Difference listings

━━━━━━━━━━━━━━━━

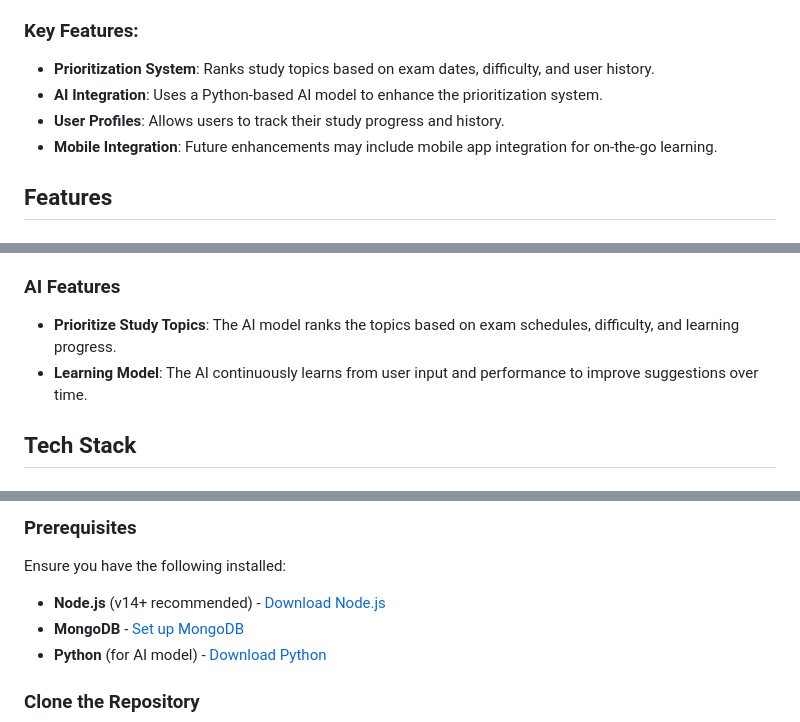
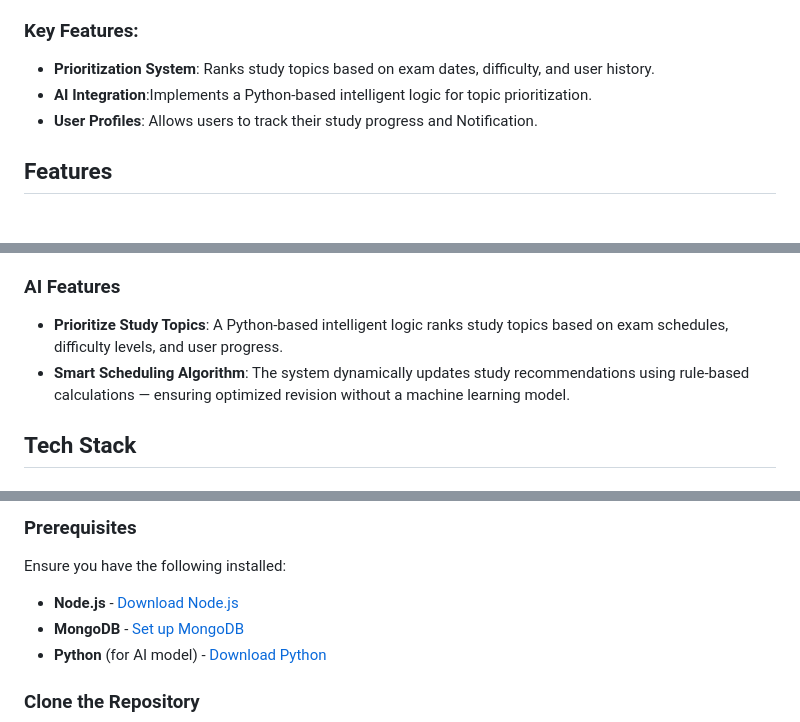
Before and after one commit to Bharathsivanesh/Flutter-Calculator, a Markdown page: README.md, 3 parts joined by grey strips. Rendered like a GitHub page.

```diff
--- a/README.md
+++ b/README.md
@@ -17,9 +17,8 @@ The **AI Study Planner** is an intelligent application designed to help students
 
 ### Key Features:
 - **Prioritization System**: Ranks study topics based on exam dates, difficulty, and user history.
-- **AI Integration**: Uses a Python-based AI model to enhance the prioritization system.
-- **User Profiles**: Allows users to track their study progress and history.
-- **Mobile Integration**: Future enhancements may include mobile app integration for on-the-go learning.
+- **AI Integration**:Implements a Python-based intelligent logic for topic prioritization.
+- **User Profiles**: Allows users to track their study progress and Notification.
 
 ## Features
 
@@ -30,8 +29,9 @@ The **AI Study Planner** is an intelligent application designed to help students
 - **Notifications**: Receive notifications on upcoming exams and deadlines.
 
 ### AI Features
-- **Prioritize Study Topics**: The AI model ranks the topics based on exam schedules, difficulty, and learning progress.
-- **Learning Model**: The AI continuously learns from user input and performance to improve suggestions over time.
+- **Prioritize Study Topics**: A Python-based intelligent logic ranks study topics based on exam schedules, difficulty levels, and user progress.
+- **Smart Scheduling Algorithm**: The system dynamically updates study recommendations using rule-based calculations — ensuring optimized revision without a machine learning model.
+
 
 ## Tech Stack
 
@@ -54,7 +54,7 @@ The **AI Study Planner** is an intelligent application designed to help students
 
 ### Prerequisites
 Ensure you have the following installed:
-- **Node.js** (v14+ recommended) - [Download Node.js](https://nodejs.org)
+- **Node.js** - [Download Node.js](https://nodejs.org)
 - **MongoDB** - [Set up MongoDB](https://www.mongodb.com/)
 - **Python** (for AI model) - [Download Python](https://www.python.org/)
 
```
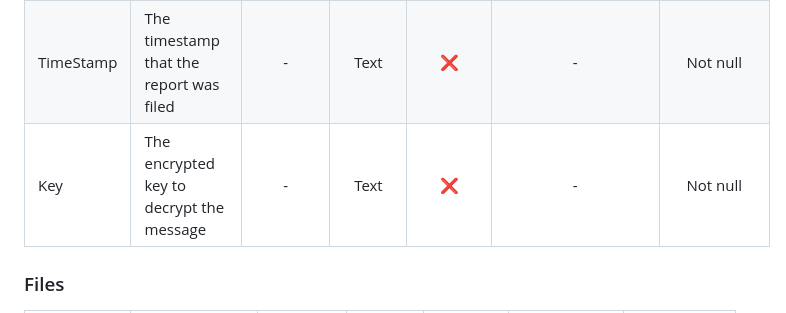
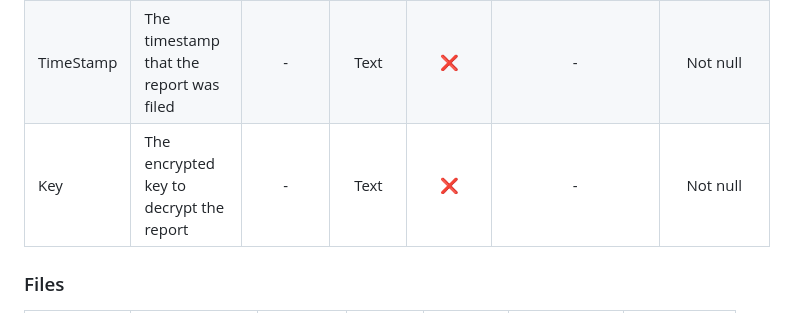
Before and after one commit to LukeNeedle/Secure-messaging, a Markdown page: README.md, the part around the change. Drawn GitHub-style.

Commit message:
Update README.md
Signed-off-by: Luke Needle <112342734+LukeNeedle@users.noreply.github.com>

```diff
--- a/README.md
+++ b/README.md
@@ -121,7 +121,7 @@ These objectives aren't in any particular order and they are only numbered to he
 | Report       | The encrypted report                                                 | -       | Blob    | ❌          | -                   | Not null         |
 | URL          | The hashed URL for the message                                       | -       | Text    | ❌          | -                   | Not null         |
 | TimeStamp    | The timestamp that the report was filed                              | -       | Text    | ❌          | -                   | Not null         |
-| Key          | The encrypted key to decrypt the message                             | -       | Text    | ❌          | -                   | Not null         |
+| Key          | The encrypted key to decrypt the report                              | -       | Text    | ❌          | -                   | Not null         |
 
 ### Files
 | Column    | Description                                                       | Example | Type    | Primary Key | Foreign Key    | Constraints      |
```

━━━━━━━━━━━━━━━━

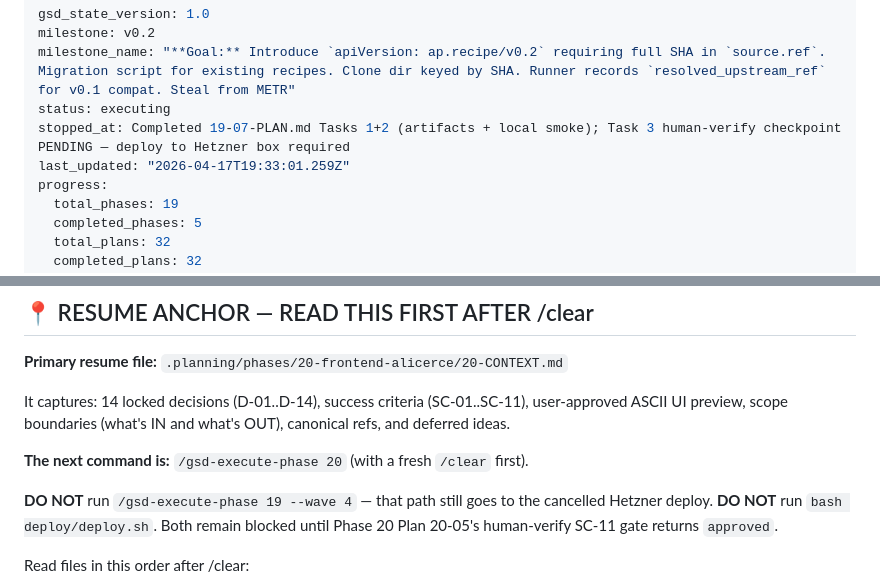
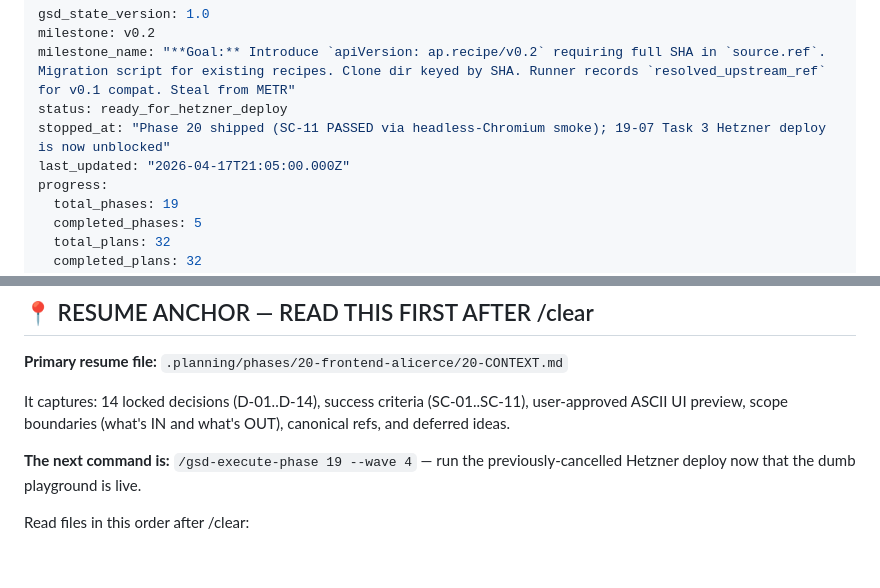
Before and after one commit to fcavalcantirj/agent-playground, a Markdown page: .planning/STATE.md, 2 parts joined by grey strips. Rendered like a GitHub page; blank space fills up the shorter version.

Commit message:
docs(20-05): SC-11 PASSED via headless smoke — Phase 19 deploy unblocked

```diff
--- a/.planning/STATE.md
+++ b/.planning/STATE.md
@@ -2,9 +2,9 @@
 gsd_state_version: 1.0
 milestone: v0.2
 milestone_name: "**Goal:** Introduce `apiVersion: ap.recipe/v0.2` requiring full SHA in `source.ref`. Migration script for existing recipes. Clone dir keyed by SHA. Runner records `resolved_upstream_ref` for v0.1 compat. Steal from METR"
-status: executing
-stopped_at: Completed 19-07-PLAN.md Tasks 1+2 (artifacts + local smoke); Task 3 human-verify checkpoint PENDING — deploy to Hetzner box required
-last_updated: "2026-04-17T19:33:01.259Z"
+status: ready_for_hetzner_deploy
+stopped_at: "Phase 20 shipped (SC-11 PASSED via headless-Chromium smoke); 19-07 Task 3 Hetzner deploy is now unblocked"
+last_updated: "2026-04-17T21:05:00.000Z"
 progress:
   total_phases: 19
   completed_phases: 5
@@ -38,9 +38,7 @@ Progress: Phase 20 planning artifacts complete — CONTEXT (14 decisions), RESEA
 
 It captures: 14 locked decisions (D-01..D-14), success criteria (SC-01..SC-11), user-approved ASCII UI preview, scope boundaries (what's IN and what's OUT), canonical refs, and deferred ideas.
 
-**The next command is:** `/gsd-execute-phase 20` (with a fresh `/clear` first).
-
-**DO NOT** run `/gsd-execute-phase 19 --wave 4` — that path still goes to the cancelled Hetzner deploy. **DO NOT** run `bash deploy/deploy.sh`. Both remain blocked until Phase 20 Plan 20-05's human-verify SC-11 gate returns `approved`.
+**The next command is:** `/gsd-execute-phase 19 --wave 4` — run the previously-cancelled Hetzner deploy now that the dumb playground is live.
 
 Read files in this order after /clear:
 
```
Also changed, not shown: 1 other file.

━━━━━━━━━━━━━━━━

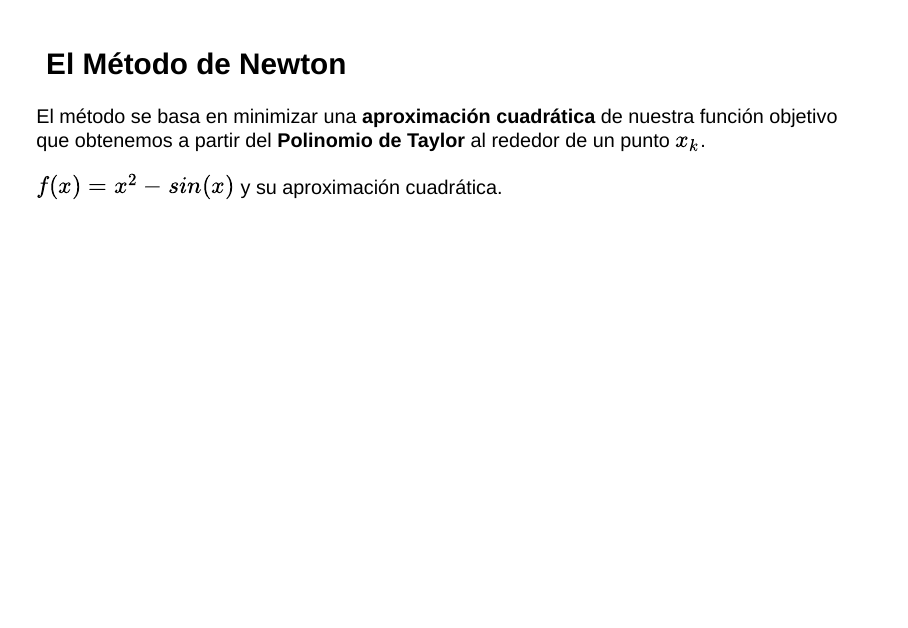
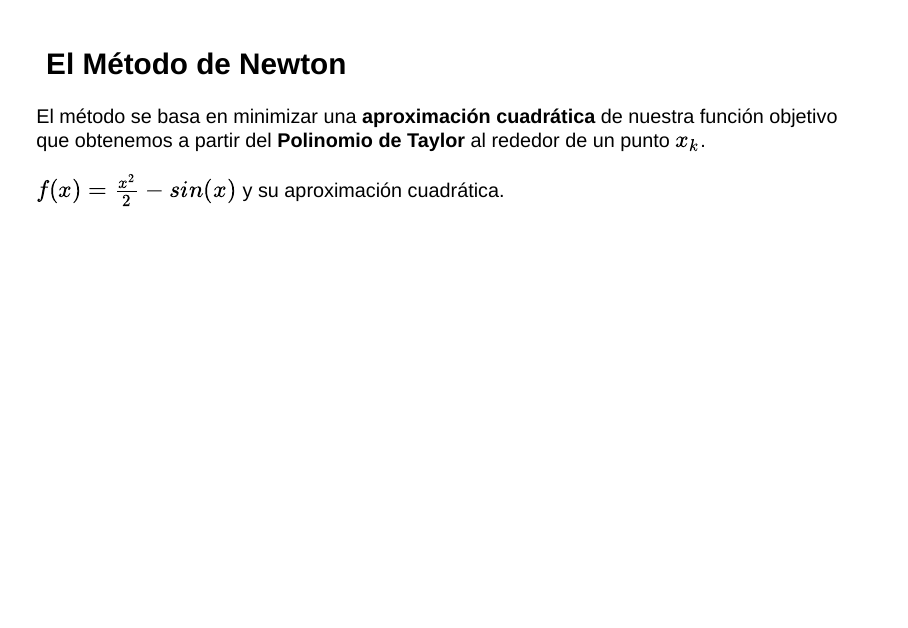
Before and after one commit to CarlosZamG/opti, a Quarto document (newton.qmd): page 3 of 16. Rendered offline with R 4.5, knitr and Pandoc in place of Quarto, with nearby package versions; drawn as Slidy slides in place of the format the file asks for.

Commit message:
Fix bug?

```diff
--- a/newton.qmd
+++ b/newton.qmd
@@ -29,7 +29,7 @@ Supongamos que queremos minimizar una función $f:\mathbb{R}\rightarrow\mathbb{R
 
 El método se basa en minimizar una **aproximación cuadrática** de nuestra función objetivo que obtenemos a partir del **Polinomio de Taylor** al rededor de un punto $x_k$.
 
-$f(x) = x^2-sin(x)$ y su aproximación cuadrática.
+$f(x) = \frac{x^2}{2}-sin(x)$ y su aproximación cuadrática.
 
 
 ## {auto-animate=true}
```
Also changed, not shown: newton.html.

━━━━━━━━━━━━━━━━

Task statement — Going through the data above, count the lines where the string "status" appears, and answer with only that number.

Written answer — 2